> _Goal of the exercise_
Your copy should match the entries below exactly, apart from the images.

> _Entries provided_
# # # # #
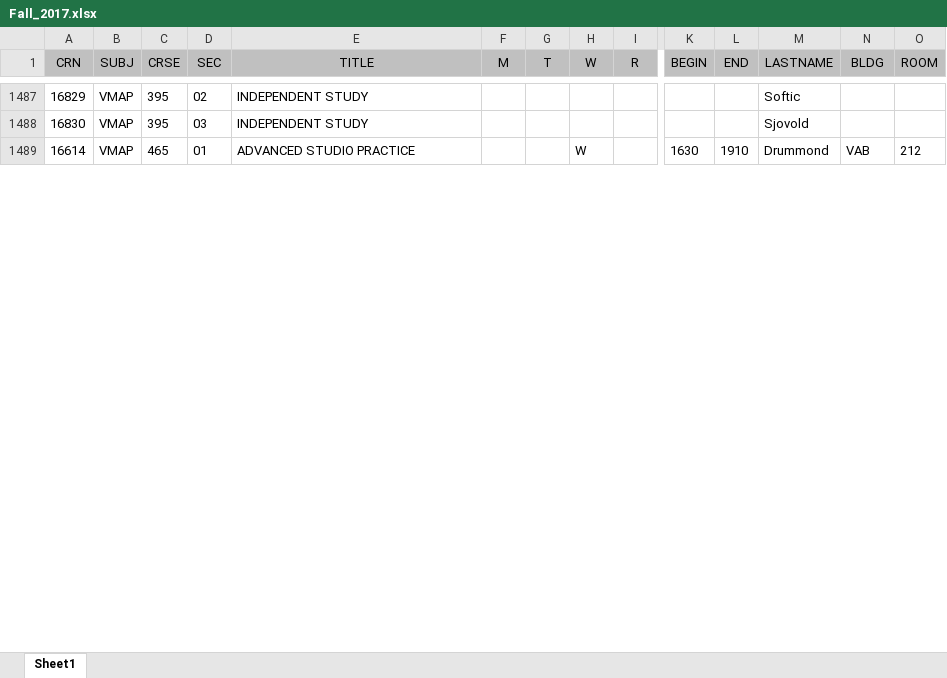
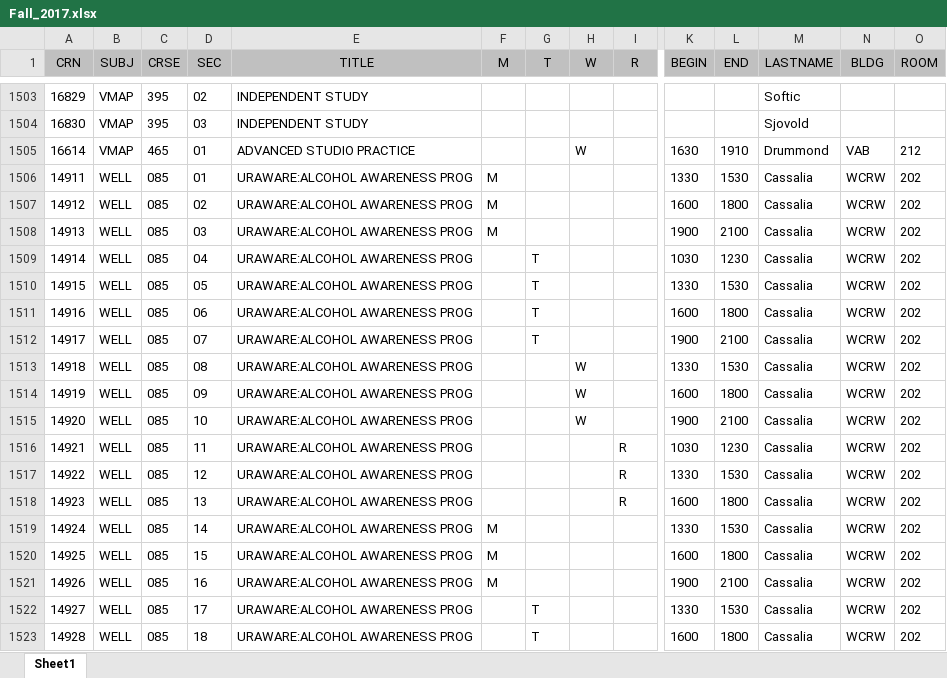
Before and after one commit to MikeDombo/university-schedule-generator, an Excel workbook: importer/Fall_2017.xlsx, sheet Sheet1, drawn as a sheet; only a part is shown, gaps mark what is left out; values as stored, in another font and other column widths than the file's, no borders; rows hold the shown columns only; the diff covers the shown part only; the diff names each change by its address in the sheet, - before the commit and + after, or states it on an @@ line.

```diff
--- a/importer/Fall_2017.xlsx (sheet Sheet1)
+++ b/importer/Fall_2017.xlsx (sheet Sheet1)
+row 1506: 14911 | WELL | 085 | 01 | URAWARE:ALCOHOL AWARENESS PROG | M |  |  |  | 1330 | 1530 | Cassalia | WCRW | 202
+row 1507: 14912 | WELL | 085 | 02 | URAWARE:ALCOHOL AWARENESS PROG | M |  |  |  | 1600 | 1800 | Cassalia | WCRW | 202
+row 1508: 14913 | WELL | 085 | 03 | URAWARE:ALCOHOL AWARENESS PROG | M |  |  |  | 1900 | 2100 | Cassalia | WCRW | 202
+row 1509: 14914 | WELL | 085 | 04 | URAWARE:ALCOHOL AWARENESS PROG |  | T |  |  | 1030 | 1230 | Cassalia | WCRW | 202
+row 1510: 14915 | WELL | 085 | 05 | URAWARE:ALCOHOL AWARENESS PROG |  | T |  |  | 1330 | 1530 | Cassalia | WCRW | 202
+row 1511: 14916 | WELL | 085 | 06 | URAWARE:ALCOHOL AWARENESS PROG |  | T |  |  | 1600 | 1800 | Cassalia | WCRW | 202
+row 1512: 14917 | WELL | 085 | 07 | URAWARE:ALCOHOL AWARENESS PROG |  | T |  |  | 1900 | 2100 | Cassalia | WCRW | 202
+row 1513: 14918 | WELL | 085 | 08 | URAWARE:ALCOHOL AWARENESS PROG |  |  | W |  | 1330 | 1530 | Cassalia | WCRW | 202
+row 1514: 14919 | WELL | 085 | 09 | URAWARE:ALCOHOL AWARENESS PROG |  |  | W |  | 1600 | 1800 | Cassalia | WCRW | 202
+row 1515: 14920 | WELL | 085 | 10 | URAWARE:ALCOHOL AWARENESS PROG |  |  | W |  | 1900 | 2100 | Cassalia | WCRW | 202
+row 1516: 14921 | WELL | 085 | 11 | URAWARE:ALCOHOL AWARENESS PROG |  |  |  | R | 1030 | 1230 | Cassalia | WCRW | 202
+row 1517: 14922 | WELL | 085 | 12 | URAWARE:ALCOHOL AWARENESS PROG |  |  |  | R | 1330 | 1530 | Cassalia | WCRW | 202
+row 1518: 14923 | WELL | 085 | 13 | URAWARE:ALCOHOL AWARENESS PROG |  |  |  | R | 1600 | 1800 | Cassalia | WCRW | 202
+row 1519: 14924 | WELL | 085 | 14 | URAWARE:ALCOHOL AWARENESS PROG | M |  |  |  | 1330 | 1530 | Cassalia | WCRW | 202
+row 1520: 14925 | WELL | 085 | 15 | URAWARE:ALCOHOL AWARENESS PROG | M |  |  |  | 1600 | 1800 | Cassalia | WCRW | 202
+row 1521: 14926 | WELL | 085 | 16 | URAWARE:ALCOHOL AWARENESS PROG | M |  |  |  | 1900 | 2100 | Cassalia | WCRW | 202
+row 1522: 14927 | WELL | 085 | 17 | URAWARE:ALCOHOL AWARENESS PROG |  | T |  |  | 1330 | 1530 | Cassalia | WCRW | 202
+row 1523: 14928 | WELL | 085 | 18 | URAWARE:ALCOHOL AWARENESS PROG |  | T |  |  | 1600 | 1800 | Cassalia | WCRW | 202
```
Also changed, not shown: 73 added rows, 14 removed rows, 23 moved rows and 374 edited cells elsewhere in this sheet, 3 other files.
# # # # #
> _Answer to this problem_
Before and after one commit to MikeDombo/university-schedule-generator, an Excel workbook: importer/Fall_2017.xlsx, sheet Sheet1, drawn as a sheet; only a part is shown, gaps mark what is left out; values as stored, in another font and other column widths than the file's, no borders; rows hold the shown columns only; the diff covers the shown part only; the diff names each change by its address in the sheet, - before the commit and + after, or states it on an @@ line.

```diff
--- a/importer/Fall_2017.xlsx (sheet Sheet1)
+++ b/importer/Fall_2017.xlsx (sheet Sheet1)
+row 1506: 14911 | WELL | 085 | 01 | URAWARE:ALCOHOL AWARENESS PROG | M |  |  |  | 1330 | 1530 | Cassalia | WCRW | 202
+row 1507: 14912 | WELL | 085 | 02 | URAWARE:ALCOHOL AWARENESS PROG | M |  |  |  | 1600 | 1800 | Cassalia | WCRW | 202
+row 1508: 14913 | WELL | 085 | 03 | URAWARE:ALCOHOL AWARENESS PROG | M |  |  |  | 1900 | 2100 | Cassalia | WCRW | 202
+row 1509: 14914 | WELL | 085 | 04 | URAWARE:ALCOHOL AWARENESS PROG |  | T |  |  | 1030 | 1230 | Cassalia | WCRW | 202
+row 1510: 14915 | WELL | 085 | 05 | URAWARE:ALCOHOL AWARENESS PROG |  | T |  |  | 1330 | 1530 | Cassalia | WCRW | 202
+row 1511: 14916 | WELL | 085 | 06 | URAWARE:ALCOHOL AWARENESS PROG |  | T |  |  | 1600 | 1800 | Cassalia | WCRW | 202
+row 1512: 14917 | WELL | 085 | 07 | URAWARE:ALCOHOL AWARENESS PROG |  | T |  |  | 1900 | 2100 | Cassalia | WCRW | 202
+row 1513: 14918 | WELL | 085 | 08 | URAWARE:ALCOHOL AWARENESS PROG |  |  | W |  | 1330 | 1530 | Cassalia | WCRW | 202
+row 1514: 14919 | WELL | 085 | 09 | URAWARE:ALCOHOL AWARENESS PROG |  |  | W |  | 1600 | 1800 | Cassalia | WCRW | 202
+row 1515: 14920 | WELL | 085 | 10 | URAWARE:ALCOHOL AWARENESS PROG |  |  | W |  | 1900 | 2100 | Cassalia | WCRW | 202
+row 1516: 14921 | WELL | 085 | 11 | URAWARE:ALCOHOL AWARENESS PROG |  |  |  | R | 1030 | 1230 | Cassalia | WCRW | 202
+row 1517: 14922 | WELL | 085 | 12 | URAWARE:ALCOHOL AWARENESS PROG |  |  |  | R | 1330 | 1530 | Cassalia | WCRW | 202
+row 1518: 14923 | WELL | 085 | 13 | URAWARE:ALCOHOL AWARENESS PROG |  |  |  | R | 1600 | 1800 | Cassalia | WCRW | 202
+row 1519: 14924 | WELL | 085 | 14 | URAWARE:ALCOHOL AWARENESS PROG | M |  |  |  | 1330 | 1530 | Cassalia | WCRW | 202
+row 1520: 14925 | WELL | 085 | 15 | URAWARE:ALCOHOL AWARENESS PROG | M |  |  |  | 1600 | 1800 | Cassalia | WCRW | 202
+row 1521: 14926 | WELL | 085 | 16 | URAWARE:ALCOHOL AWARENESS PROG | M |  |  |  | 1900 | 2100 | Cassalia | WCRW | 202
+row 1522: 14927 | WELL | 085 | 17 | URAWARE:ALCOHOL AWARENESS PROG |  | T |  |  | 1330 | 1530 | Cassalia | WCRW | 202
+row 1523: 14928 | WELL | 085 | 18 | URAWARE:ALCOHOL AWARENESS PROG |  | T |  |  | 1600 | 1800 | Cassalia | WCRW | 202
```
Also changed, not shown: 73 added rows, 14 removed rows, 23 moved rows and 374 edited cells elsewhere in this sheet, 3 other files.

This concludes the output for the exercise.